(ASTA) and Average Ship Berth Output (ASBO) has improved in past
years. The ASTA has decreased from 8.1 days in 1990- 91 to 7.8 days
in 1996-97 to 5.06 days in 1998-99 and further to 4.72 days in 1999-2000
(April-Sept). The average ASBO increased from 3372 tonnes in 1990-
91 to 4,249 tonnes in 1996- 97.
Although the ports in India have shown considerable improvement over years, benchmarking them against the ports in Hong Kong, Los Angeles, and Rotterdam reveals that there needs to be marked improvement in many parameters to get Indian ports at par with international standards.
The performance of Indian ports does not compare favorably with

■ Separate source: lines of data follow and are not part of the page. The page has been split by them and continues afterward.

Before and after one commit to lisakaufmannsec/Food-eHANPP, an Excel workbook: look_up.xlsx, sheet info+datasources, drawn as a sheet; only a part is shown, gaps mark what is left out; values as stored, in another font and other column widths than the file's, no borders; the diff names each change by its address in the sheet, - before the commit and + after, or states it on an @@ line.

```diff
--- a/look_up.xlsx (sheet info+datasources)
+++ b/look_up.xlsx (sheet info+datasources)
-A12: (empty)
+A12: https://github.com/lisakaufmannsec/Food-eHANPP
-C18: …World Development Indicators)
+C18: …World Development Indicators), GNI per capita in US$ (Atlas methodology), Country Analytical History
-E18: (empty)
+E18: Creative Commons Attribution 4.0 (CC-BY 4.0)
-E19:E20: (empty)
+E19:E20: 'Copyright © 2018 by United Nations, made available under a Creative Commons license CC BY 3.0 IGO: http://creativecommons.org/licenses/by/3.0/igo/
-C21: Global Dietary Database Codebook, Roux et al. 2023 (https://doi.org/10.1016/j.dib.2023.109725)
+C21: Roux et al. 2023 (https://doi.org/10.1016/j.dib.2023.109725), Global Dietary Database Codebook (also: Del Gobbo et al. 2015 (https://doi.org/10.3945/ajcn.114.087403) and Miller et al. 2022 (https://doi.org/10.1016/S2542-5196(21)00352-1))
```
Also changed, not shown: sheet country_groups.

that of efficient international ports. On three important parameters-
capacity, productivity and efficiency, Indian ports lack in comparison

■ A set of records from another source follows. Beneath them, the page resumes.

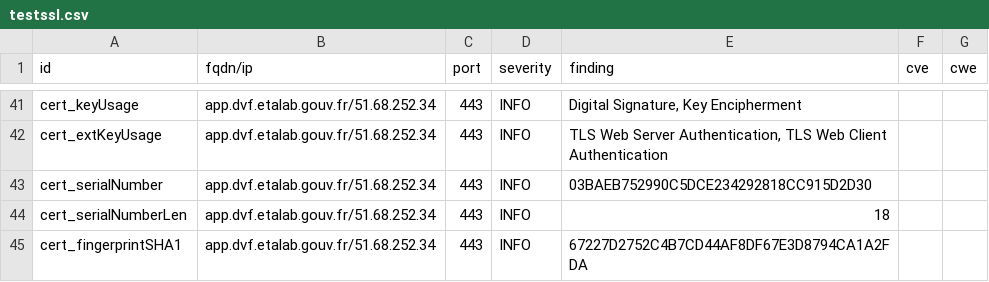
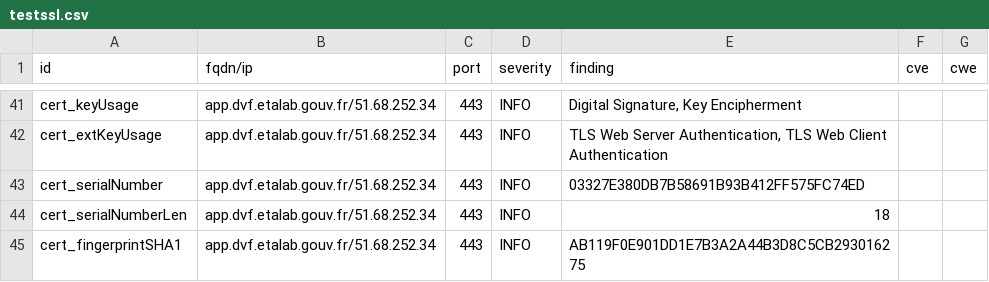
Before and after one commit to betagouv/dashlord-operateur, a CSV file: results/aHR0cHM6Ly9hcHAuZHZmLmV0YWxhYi5nb3V2LmZyLw==/testssl.csv, drawn as a sheet; only a part is shown, gaps mark what is left out; the diff covers the shown part only.

```diff
--- a/results/aHR0cHM6Ly9hcHAuZHZmLmV0YWxhYi5nb3V2LmZyLw==/testssl.csv
+++ b/results/aHR0cHM6Ly9hcHAuZHZmLmV0YWxhYi5nb3V2LmZyLw==/testssl.csv
@@ -42,4 +42,4 @@
 "cert_extKeyUsage","app.dvf.etalab.gouv.fr/51.68.252.34","443","INFO","TLS Web Server Authentication, TLS Web Client Authentication","",""
-"cert_serialNumber","app.dvf.etalab.gouv.fr/51.68.252.34","443","INFO","03BAEB752990C5DCE234292818CC915D2D30","",""
+"cert_serialNumber","app.dvf.etalab.gouv.fr/51.68.252.34","443","INFO","03327E380DB7B58691B93B412FF575FC74ED","",""
 "cert_serialNumberLen","app.dvf.etalab.gouv.fr/51.68.252.34","443","INFO","18","",""
-"cert_fingerprintSHA1","app.dvf.etalab.gouv.fr/51.68.252.34","443","INFO","67227D2752C4B7CD44AF8DF67E3D8794CA1A2FDA","",""
+"cert_fingerprintSHA1","app.dvf.etalab.gouv.fr/51.68.252.34","443","INFO","AB119F0E901DD1E7B3A2A44B3D8C5CB293016275","",""
```
Also changed, not shown: 7 edited cells elsewhere in this file, 14 other files.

to some of the major international ports. In international terms,
labor and equipment productivity levels are still very low due to
the outdated equipment, poor training, low equipment handling levels

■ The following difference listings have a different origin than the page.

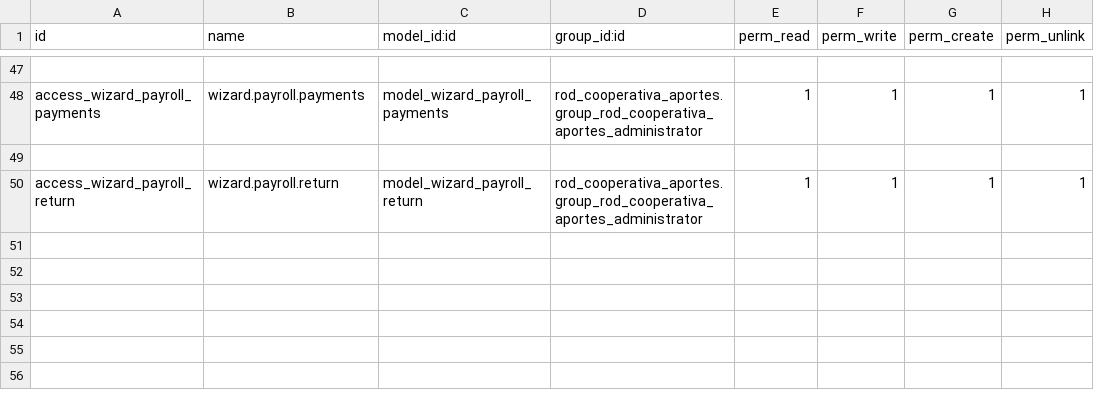
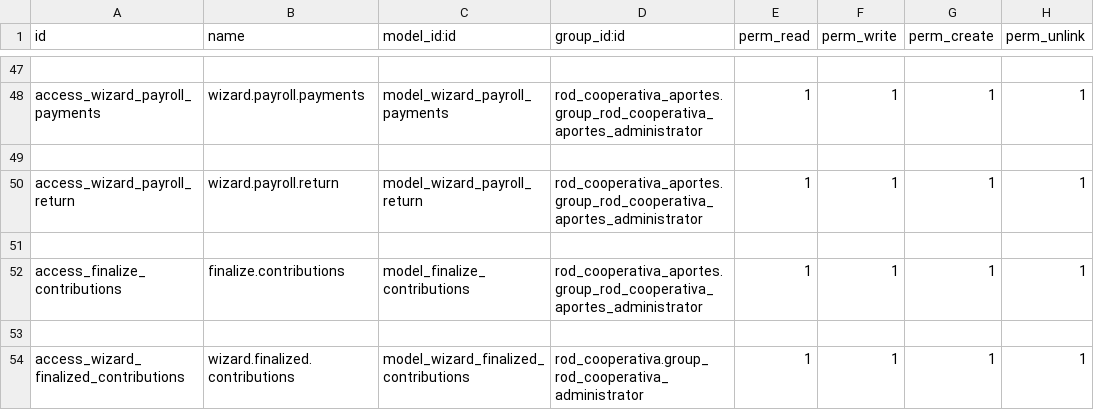
Before and after one commit to k1llRod/rod_cooperativa_aportes, a CSV file: security/ir.model.access.csv, drawn as a sheet; only a part is shown, gaps mark what is left out; the diff names each change by its address in the sheet, - before the commit and + after, or states it on an @@ line.

Commit message:
[FIX]arreglos para liquidacion de aportes

```diff
--- a/security/ir.model.access.csv
+++ b/security/ir.model.access.csv
+row 51: (empty)
+row 52: access_finalize_contributions | finalize.contributions | model_finalize_contributions | rod_cooperativa_aportes.group_rod_cooperativa_aportes_administrator | 1 | 1 | 1 | 1
+row 53: (empty)
+row 54: access_wizard_finalized_contributions | wizard.finalized.contributions | model_wizard_finalized_contributions | rod_cooperativa.group_rod_cooperativa_administrator | 1 | 1 | 1 | 1
```
Also changed, not shown: 13 other files.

by labor, uneconomic labor practices, idle time at berth, time loss
at shift change and high mining scales and low datums.
Private Sector Participation
In keeping with general policy of liberalisation and globalisation
of economy of the Government of India, the Port sector has been
thrown open to private sector participation. Private Sector participation
in provision of port facilities at various major ports is envisaged
in a big way. There is no legal bar to private sector participation
in port facilities as per the provisions of the existing Major Port
Trusts Act, 1963.
The government has been promoting public-private participation in the ports sector on a build-operate-transfer (BOT) basis, thereby stepping-up capacities and traffic handling at ports, besides enhancing their efficiency.
In order to handle the increase in the sea-borne traffic on account
of increase in foreign and coastal trade, major expansion is required
in the port infrastructure sector in the country and this will need
mobilisation of substantial resources. Hence, the opening up of
the port sector for privatisation. It is expected that privatisation
would also improve the efficiency, productivity and quality of services
and also bring competitiveness in port services. It is also expected
that the private sector participation would help bringing in latest
technology and improved management techniques. It is felt necessary
to encourage the private sector participation in enhancing port
capabilities and also in modernisation of port equipment.
Landlord Ports- The Background
There are more than 2,000 seaports active throughout the world
to cater to the requirements of sea borne cargo to the volume of
around 5.3 billion tonnes. With the growing move for privatisation
of the seaports all over the world subsequent to reforms, private
sector participation in operations and infrastructure activities
of seaports has been increased substantially over the last few years.
The has resulted into a radical change in the organisational model
of ports, converting form Service Port model to Landlord Port model,
where port authority retains the port infrastructure and fulfils
its regulatory functions, while port services are provided by private
operators that own the assets conforming to port superstructure
and equipment required for service provision.
Landlord Ports- The Concept
A 1997 review of the top 100 container ports of the world showed
that 88 out of 100 ports conform to the Landlord Port model. In
this model, the port authority constitutes a landlord, which manages
the basic port assets by letting land and infrastructure to port
operators in an efficient manner. The Landlord Port in this model
would be involved in planning, lease negotiation, safety, navigation
and overall coordinating functions. Cargo services, marine service,
ancillary services, berths etc are privatised on captive/BOT basis
to the primary port users.
Port operators and other undertakings which need to be located
in the Port, lease the land, infrastructure and associated services
and provide them to the secondary users - cargo owners, ship owners
and cargo ship owners.
With intense competition, the role of Indian ports is changing
from a Service port model to a Landlord port model. Here, Ennore
Port is an example.